  1. Prepare. Read through all these steps ahead of time so that you are familiar with each step and have everything necessary to perform each in succession. Make sure that you choose a block of 15-20 minutes where you are unlikely to be interrupted, and that your mobile phone has been turned off. It’s also good practice to clean the camera body, lens and lens mounts with a damp cloth, since this dust could potentially end up on your sensor later on.
  2. Check Battery. Fully charge your camera battery if it has less than half its charge.
  3. Choose Location. Locate yourself in a clean environment with relatively still air.
  4. Arrange Tools. Have all necessary tools ready and easily accessible.
  5. Set Camera to Cleaning Mode. Set your camera to “manual cleaning mode” (or similarly named mode). Consult your camera manual if necessary.
  6. Position Your Camera. Remove any attached lenses and place your camera on its back on a flat surface, giving easy and visible access to the sensor.
  7. Clean Using One or More of the Tools Below.
    a) Sensor Blower: Send several puffs of air into the camera body while the camera is facing downwards. After each puff, wait 5-10 seconds for any dust to settle out. Once complete, you’ll usually also need to use one of the other tools below.
    b) Sensor Brush: Gently place the bristled end of your brush at the edge of your camera sensor, and follow the motion shown in the diagram above. Apply only very light pressure — much less than if one were actually painting — since sensor brushes work by electrostatically attracting dust particles to their fibers, and not by actually scrubbing these off the sensor physically. Just try to whisk away the dust. Also, try to prevent the brush bristles from touching anything outside the sensor’s edges, since this may transfer camera lubricants or other contaminants onto the sensor.

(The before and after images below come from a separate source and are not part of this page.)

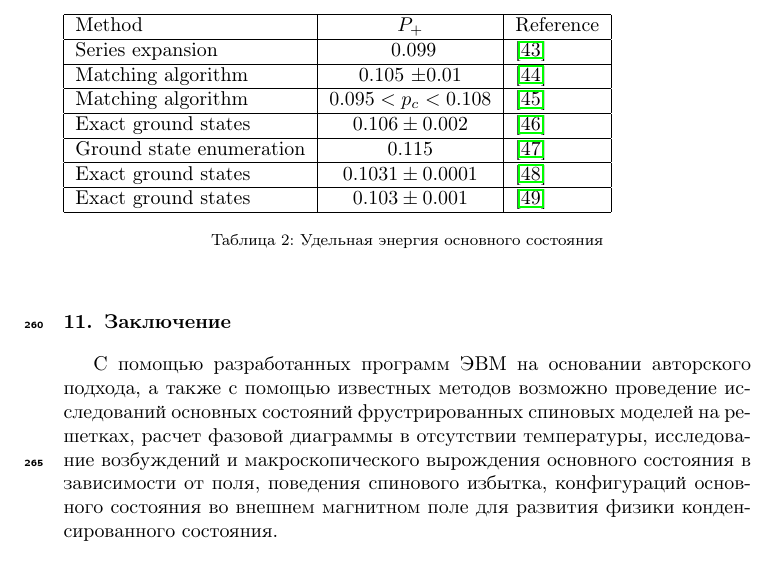
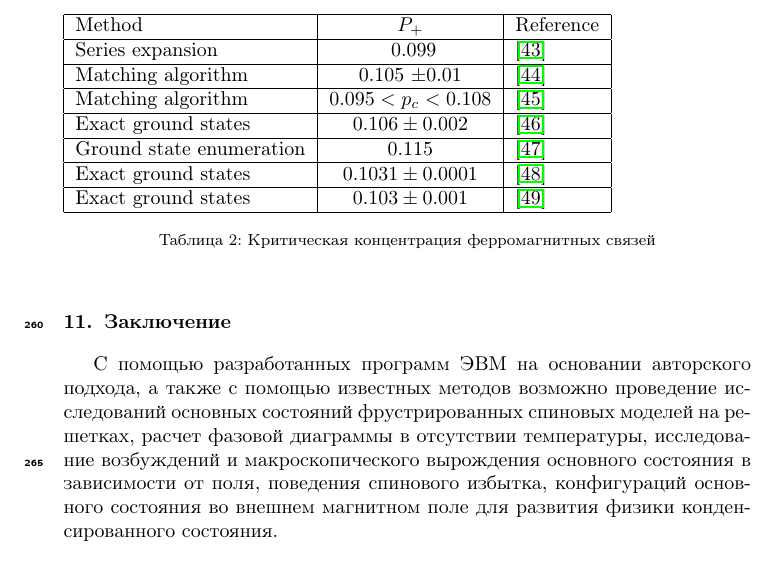
Before and after one commit to feirime/Ground-state-search-2D-Ising-model, a LaTeX paper (main.tex): part of page 21 of 25, cut so that both start at the same text. Compiled offline with pdfLaTeX.

Commit message:
стар3

```diff
--- a/main.tex
+++ b/main.tex
@@ -671,7 +671,7 @@ TO DO: \\
 
 	\end{tabular}
 	\label{tab:Egs}
-	\caption{Удельная энергия основного состояния}
+	\caption{Критическая концентрация ферромагнитных связей}
 \end{table}
 
 
```
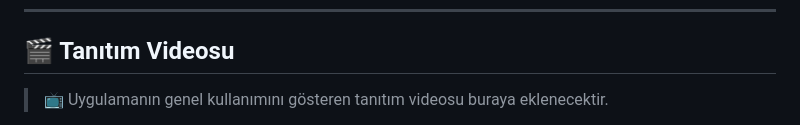
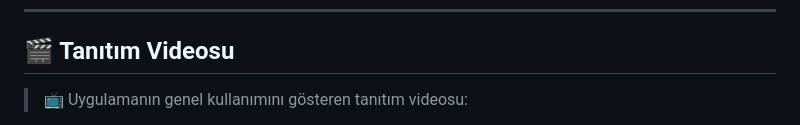
Before and after one commit to resitasrav/kyk-yonetim-sistemi, a Markdown page: README.md, the part around one of its changes. Rendered like a GitHub page.

Commit message:
tanıtım videosu linki eklendi

```diff
--- a/README.md
+++ b/README.md
@@ -65,5 +65,5 @@ Modern, güvenli ve modüler bir mimariyle geliştirilmiş web tabanlı **Yurt (
 
 ## 🎬 Tanıtım Videosu
 
-> 📺 Uygulamanın genel kullanımını gösteren tanıtım videosu buraya eklenecektir.
+> 📺 Uygulamanın genel kullanımını gösteren tanıtım videosu:
 
```
Also changed, not shown: other parts of README.md (+1 -4 lines).
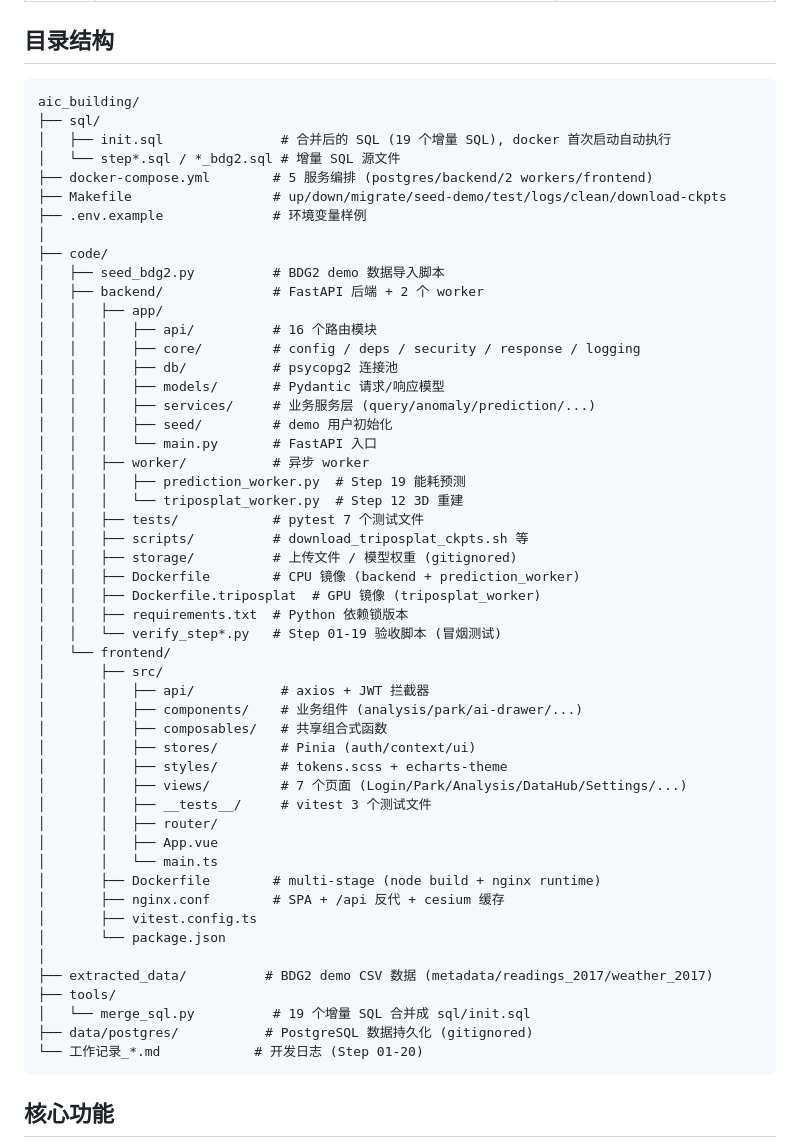
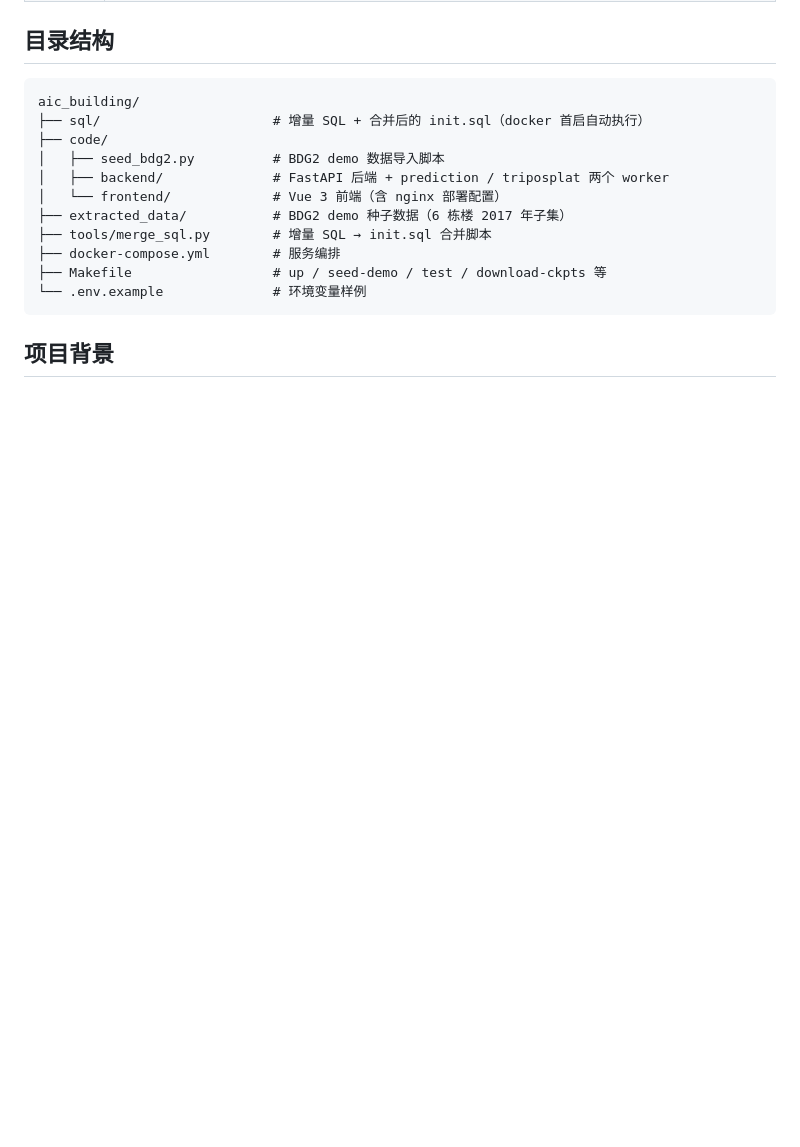
Before and after one commit to chq0606/aic_building, a Markdown page: README.md, the part around one of its changes. Drawn GitHub-style; blank space fills up the shorter version.

````diff
--- a/README.md
+++ b/README.md
@@ -74,57 +68,17 @@ make gpu-up
 
 ```
 aic_building/
-├── sql/
-│   ├── init.sql               # 合并后的 SQL (19 个增量 SQL), docker 首次启动自动执行
-│   └── step*.sql / *_bdg2.sql # 增量 SQL 源文件
-├── docker-compose.yml        # 5 服务编排 (postgres/backend/2 workers/frontend)
-├── Makefile                  # up/down/migrate/seed-demo/test/logs/clean/download-ckpts
-├── .env.example              # 环境变量样例
-│
+├── sql/                      # 增量 SQL + 合并后的 init.sql（docker 首启自动执行）
 ├── code/
 │   ├── seed_bdg2.py          # BDG2 demo 数据导入脚本
-│   ├── backend/              # FastAPI 后端 + 2 个 worker
-│   │   ├── app/
-│   │   │   ├── api/          # 16 个路由模块
-│   │   │   ├── core/         # config / deps / security / response / logging
-│   │   │   ├── db/           # psycopg2 连接池
-│   │   │   ├── models/       # Pydantic 请求/响应模型
-│   │   │   ├── services/     # 业务服务层 (query/anomaly/prediction/...)
-│   │   │   ├── seed/         # demo 用户初始化
-│   │   │   └── main.py       # FastAPI 入口
-│   │   ├── worker/           # 异步 worker
-│   │   │   ├── prediction_worker.py  # Step 19 能耗预测
-│   │   │   └── triposplat_worker.py  # Step 12 3D 重建
-│   │   ├── tests/            # pytest 7 个测试文件
-│   │   ├── scripts/          # download_triposplat_ckpts.sh 等
-│   │   ├── storage/          # 上传文件 / 模型权重 (gitignored)
-│   │   ├── Dockerfile        # CPU 镜像 (backend + prediction_worker)
-│   │   ├── Dockerfile.triposplat  # GPU 镜像 (triposplat_worker)
-│   │   ├── requirements.txt  # Python 依赖锁版本
-│   │   └── verify_step*.py   # Step 01-19 验收脚本 (冒烟测试)
-│   └── frontend/
-│       ├── src/
-│       │   ├── api/           # axios + JWT 拦截器
-│       │   ├── components/    # 业务组件 (analysis/park/ai-drawer/...)
-│       │   ├── composables/   # 共享组合式函数
-│       │   ├── stores/        # Pinia (auth/context/ui)
-│       │   ├── styles/        # tokens.scss + echarts-theme
-│       │   ├── views/         # 7 个页面 (Login/Park/Analysis/DataHub/Settings/...)
-│       │   ├── __tests__/     # vitest 3 个测试文件
-│       │   ├── router/
-│       │   ├── App.vue
-│       │   └── main.ts
-│       ├── Dockerfile        # multi-stage (node build + nginx runtime)
-│       ├── nginx.conf        # SPA + /api 反代 + cesium 缓存
-│       ├── vitest.config.ts
-│       └── package.json
-│
-├── extracted_data/          # BDG2 demo CSV 数据 (metadata/readings_2017/weather_2017)
-├── tools/
-│   └── merge_sql.py          # 19 个增量 SQL 合并成 sql/init.sql
-├── data/postgres/           # PostgreSQL 数据持久化 (gitignored)
-└── 工作记录_*.md            # 开发日志 (Step 01-20)
+│   ├── backend/              # FastAPI 后端 + prediction / triposplat 两个 worker
+│   └── frontend/             # Vue 3 前端（含 nginx 部署配置）
+├── extracted_data/           # BDG2 demo 种子数据（6 栋楼 2017 年子集）
+├── tools/merge_sql.py        # 增量 SQL → init.sql 合并脚本
+├── docker-compose.yml        # 服务编排
+├── Makefile                  # up / seed-demo / test / download-ckpts 等
+└── .env.example              # 环境变量样例
 ```
 
-## 核心功能
+## 项目背景
 
````
Also changed, not shown: other parts of README.md (+55 -117 lines).
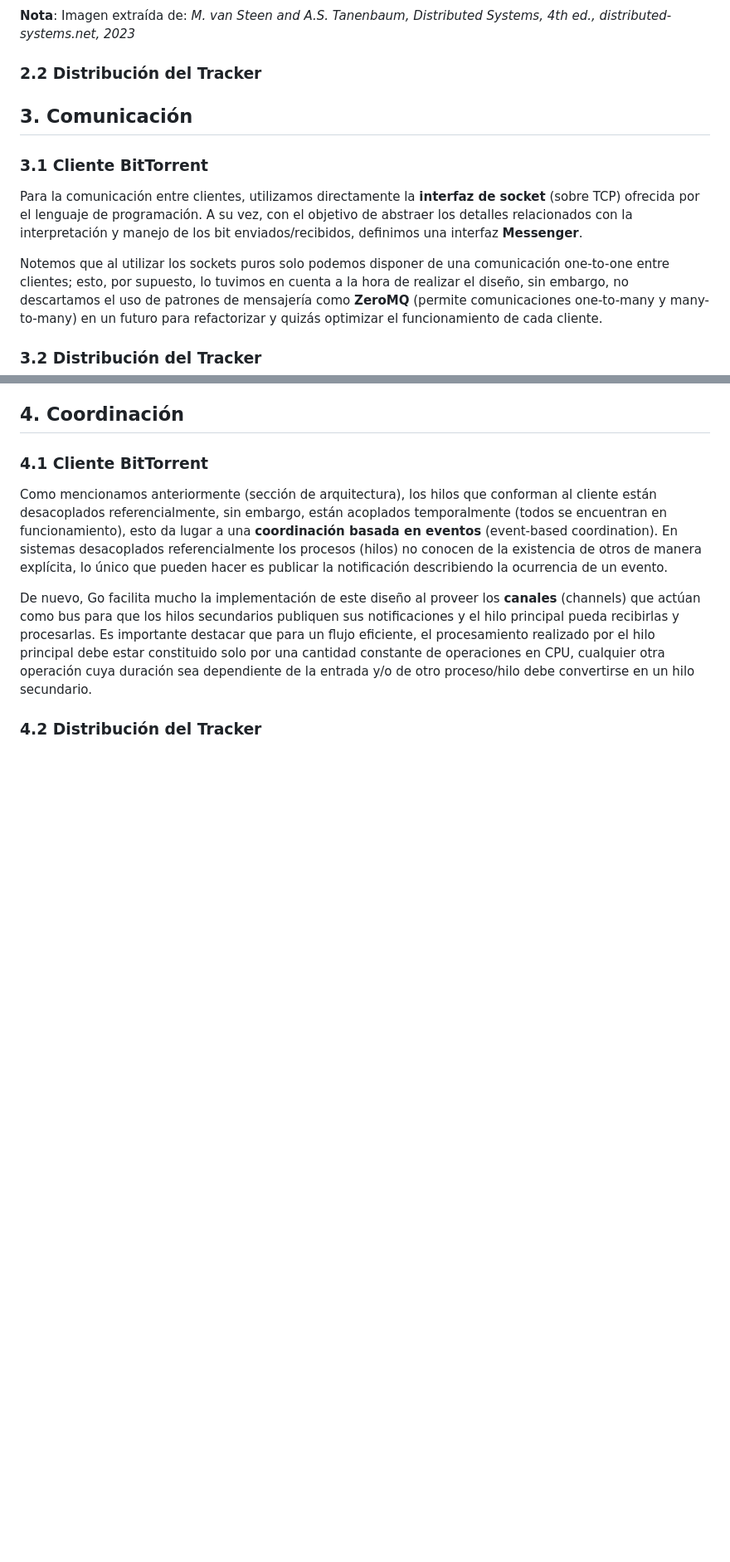
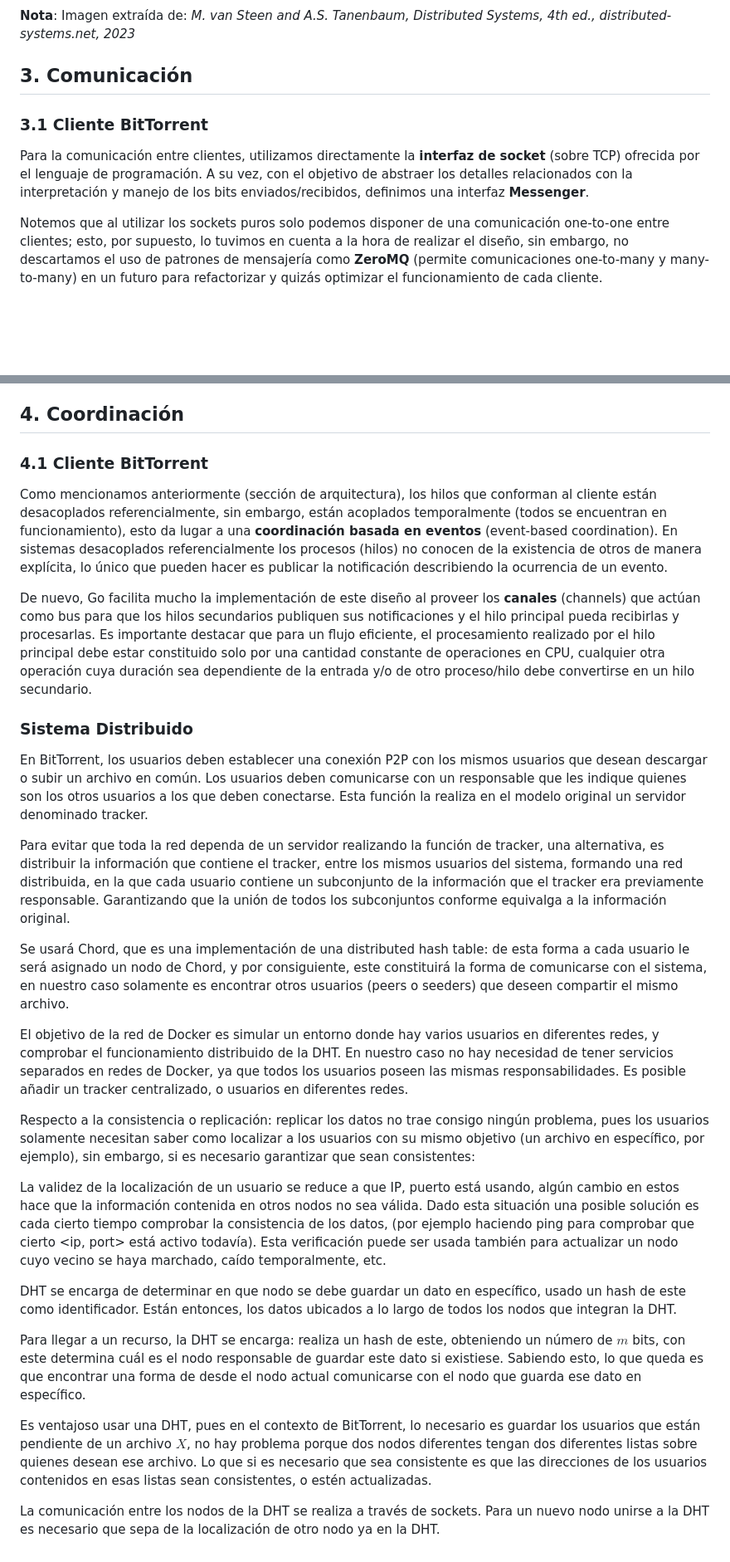
Before and after one commit to BritoAlv/bitTorrent, a Markdown page: report/report.md, 2 parts joined by grey strips. Shown at 83% size. Rendered like a GitHub page; blank space fills up the shorter version.

Commit message:
add report distributed

```diff
--- a/report/report.md
+++ b/report/report.md
@@ -31,17 +30,14 @@ Decidimos utilizar Go para implementar los clientes, dado que las goroutines (hi
 
 **Nota**: Imagen extraída de: *M. van Steen and A.S. Tanenbaum, Distributed Systems, 4th ed., distributed-systems.net, 2023*
 
-### 2.2 Distribución del Tracker
 
 ## 3. Comunicación
 
 ### 3.1 Cliente BitTorrent
 
-Para la comunicación entre clientes, utilizamos directamente la **interfaz de socket** (sobre TCP) ofrecida por el lenguaje de programación. A su vez, con el objetivo de abstraer los detalles relacionados con la interpretación y manejo de los bit enviados/recibidos, definimos una interfaz **Messenger**.
+Para la comunicación entre clientes, utilizamos directamente la **interfaz de socket** (sobre TCP) ofrecida por el lenguaje de programación. A su vez, con el objetivo de abstraer los detalles relacionados con la interpretación y manejo de los bits enviados/recibidos, definimos una interfaz **Messenger**.
 
 Notemos que al utilizar los sockets puros solo podemos disponer de una comunicación one-to-one entre clientes; esto, por supuesto, lo tuvimos en cuenta a la hora de realizar el diseño, sin embargo, no descartamos el uso de patrones de mensajería como **ZeroMQ** (permite comunicaciones one-to-many y many-to-many) en un futuro para refactorizar y quizás optimizar el funcionamiento de cada cliente.
-
-### 3.2 Distribución del Tracker
 
 ## 4. Coordinación
 
@@ -51,4 +47,26 @@ Como mencionamos anteriormente (sección de arquitectura), los hilos que conform
 
 De nuevo, Go facilita mucho la implementación de este diseño al proveer los **canales** (channels) que actúan como bus para que los hilos secundarios publiquen sus notificaciones y el hilo principal pueda recibirlas y procesarlas. Es importante destacar que para un flujo eficiente, el procesamiento realizado por el hilo principal debe estar constituido solo por una cantidad constante de operaciones en CPU, cualquier otra operación cuya duración sea dependiente de la entrada y/o de otro proceso/hilo debe convertirse en un hilo secundario.
 
-### 4.2 Distribución del Tracker
+
+
+### Sistema Distribuido
+
+En BitTorrent, los usuarios deben establecer una conexión P2P con los mismos usuarios que desean descargar o subir un archivo en común. Los usuarios deben comunicarse con un responsable que les indique quienes son los otros usuarios a los que deben conectarse. Esta función la realiza en el modelo original un servidor denominado tracker.
+
+Para evitar que toda la red dependa de un servidor realizando la función de tracker, una alternativa, es distribuir la información que contiene el tracker, entre los mismos usuarios del sistema, formando una red distribuida, en la que cada usuario contiene un subconjunto de la información que el tracker era previamente responsable. Garantizando que la unión de todos los subconjuntos conforme equivalga a la información original.
+
+Se usará Chord, que es una implementación de una distributed hash table: de esta forma a cada usuario le será asignado un nodo de Chord, y por consiguiente, este constituirá la forma de comunicarse con el sistema, en nuestro caso solamente es encontrar otros usuarios (peers o seeders) que deseen compartir el mismo archivo.
+
+El objetivo de la red de Docker es simular un entorno donde hay varios usuarios en diferentes redes, y comprobar el funcionamiento distribuido de la DHT. En nuestro caso no hay necesidad de tener servicios separados en redes de Docker, ya que todos los usuarios poseen las mismas responsabilidades. Es posible añadir un tracker centralizado, o usuarios en diferentes redes.
+
+Respecto a la consistencia o replicación: replicar los datos no trae consigo ningún problema, pues los usuarios solamente necesitan saber como localizar a los usuarios con su mismo objetivo (un archivo en específico, por ejemplo), sin embargo, si es necesario garantizar que sean consistentes:
+
+La validez de la localización de un usuario se reduce a que IP, puerto está usando, algún cambio en estos hace que la información contenida en otros nodos no sea válida. Dado esta situación una posible solución es cada cierto tiempo comprobar la consistencia de los datos, (por ejemplo haciendo ping para comprobar que cierto <ip, port> está activo todavía). Esta verificación puede ser usada también para actualizar un nodo cuyo vecino se haya marchado, caído temporalmente, etc.
+
+DHT se encarga de determinar en que nodo se debe guardar un dato en específico, usado un hash de este como identificador. Están entonces, los datos ubicados a lo largo de todos los nodos que integran la DHT.
+
+Para llegar a un recurso, la DHT se encarga: realiza un hash de este, obteniendo un número de $m$ bits, con este determina cuál es el nodo responsable de guardar este dato si existiese. Sabiendo esto, lo que queda es que encontrar una forma de desde el nodo actual comunicarse con el nodo que guarda ese dato en específico.
+
+Es ventajoso usar una DHT, pues en el contexto de BitTorrent, lo necesario es guardar los usuarios que están pendiente de un archivo $X$, no hay problema porque dos nodos diferentes tengan dos diferentes listas sobre quienes desean ese archivo. Lo que si es necesario que sea consistente es que las direcciones de los usuarios contenidos en esas listas sean consistentes, o estén actualizadas.
+
+La comunicación entre los nodos de la DHT se realiza a través de sockets. Para un nuevo nodo unirse a la DHT es necesario que sepa de la localización de otro nodo ya en la DHT.
```
Also changed, not shown: other parts of report/report.md (+0 -1 lines).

    c) Sensor Stamp: Gently press the cleaning end of this tool against your camera sensor’s surface, but avoid dragging this across the surface since it can leave streaks or scratches. If the stamp area is smaller than your sensor’s area, use placements that minimize the number of times it needs to be pressed against the sensor.
    d) Sensor Swab: Affix the cleaning tissue to the end of your cleaning tool, and place 2-3 drops of cleaning fluid on the tip of your tool (if either wasn’t already performed the way it came). Gently place the tissue-covered end of your tool on the edge of the sensor and follow the motion shown in the diagram above. You shouldn’t apply any more pressure than you ordinarily would when writing with a fountain pen.
  8. Verify Cleaning. Turn your camera off and re-attach your lens, then take a test photo of a smooth, light surface using your lens’s highest f-stop value. Consult the “how to locate sensor dust” instructions at the start of this tutorial for additional details on performing this step. If the remaining dust is unacceptable, then you’ll need to repeat the above steps — perhaps by using a more aggressive tool such as a sensor swab instead of a brush.

Source :